As I write this I am reflecting on the excellent, and well received, talk that my friend Andrew gave to Filling Station. Resulting from this, I was asked if we could go to visitWalsingham.
Andrew spoke about Mary, a woman of prayer. She was a woman who wasvulnerable and, in particular, a woman who said ‘yes’ to God. I visited Walsingham about 30 years ago and listening to Andrew’s description of it, the place has certainly changed. When I visited there, I am pretty sure that there was only one Shrine.
I have done a little investigation about a pilgrimage to Walsingham, so if anyone isinterested in the idea, please have a conversation with me. It seems that the best option is to arrive on a Tuesday and leave on a Friday.
Of course we are all on a journey in our lives, and for Christians, this journey begins with a Christening. One of the very important things that the Church does, in the communities in which we serve, is to be alongside people during their significant Life Events. The Archbishop’s Council recognised the importance of this work a few years ago, by setting up three different headings for these events. Most wedding couples know about the Wedding Project which has a website called ‘yourchurchwedding’. The other life events are the ‘Taking funerals seriously’ and ‘Baptism matters’. Some of our Lay Leaders have attended workshops on ‘Baptism matters’.
Research drawn from those outside the church has shown that people expect to be contacted after they have been to church for any of these services. What is made clear is that the church is missing out on engaging with these people. How often I have heard from a regular congregation member when arriving to find that theirusual small quiet communion service is a Baptism ‘Oh, not anotherChristening!’ Sometimes this person will actually walk away and not attend the service.
Those of you who are members of your small church communities – please be delighted those who have no contact with church actually approach the Vicar to mark their significant life event. Be pleased to welcome them and include them. How often we can be disapproving because their friends may not engage with our liturgy.. they may appear to be disrespectful……-

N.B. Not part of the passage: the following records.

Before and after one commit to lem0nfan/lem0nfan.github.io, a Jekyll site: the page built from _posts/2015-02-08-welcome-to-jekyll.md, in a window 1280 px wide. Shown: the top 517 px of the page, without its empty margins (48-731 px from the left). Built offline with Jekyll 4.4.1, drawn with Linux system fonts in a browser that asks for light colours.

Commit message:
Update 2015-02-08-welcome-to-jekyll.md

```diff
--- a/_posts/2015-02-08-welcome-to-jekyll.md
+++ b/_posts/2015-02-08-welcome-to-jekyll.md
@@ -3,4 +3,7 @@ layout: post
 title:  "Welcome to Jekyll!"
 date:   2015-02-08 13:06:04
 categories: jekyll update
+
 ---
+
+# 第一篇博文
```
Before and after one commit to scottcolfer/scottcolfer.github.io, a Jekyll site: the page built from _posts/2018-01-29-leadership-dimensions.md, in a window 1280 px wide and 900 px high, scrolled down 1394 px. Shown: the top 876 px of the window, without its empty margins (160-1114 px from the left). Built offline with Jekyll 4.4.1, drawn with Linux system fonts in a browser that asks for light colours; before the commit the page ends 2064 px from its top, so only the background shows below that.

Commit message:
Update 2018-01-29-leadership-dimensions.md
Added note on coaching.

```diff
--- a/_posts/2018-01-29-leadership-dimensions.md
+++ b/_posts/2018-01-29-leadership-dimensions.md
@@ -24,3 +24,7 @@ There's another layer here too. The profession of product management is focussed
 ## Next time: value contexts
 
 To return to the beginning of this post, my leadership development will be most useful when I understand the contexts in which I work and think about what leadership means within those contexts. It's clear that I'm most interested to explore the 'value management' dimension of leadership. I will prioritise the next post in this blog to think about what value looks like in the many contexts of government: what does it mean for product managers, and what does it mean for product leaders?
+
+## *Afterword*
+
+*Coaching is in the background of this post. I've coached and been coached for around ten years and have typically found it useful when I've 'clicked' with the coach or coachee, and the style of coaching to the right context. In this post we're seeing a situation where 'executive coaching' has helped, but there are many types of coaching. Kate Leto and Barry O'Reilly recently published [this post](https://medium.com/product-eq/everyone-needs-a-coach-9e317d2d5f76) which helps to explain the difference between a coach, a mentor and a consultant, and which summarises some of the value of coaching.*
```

We are all privileged to be here, in whatever small way we can, to accompany people who still seek to mark their life events in a sacred space in our churches.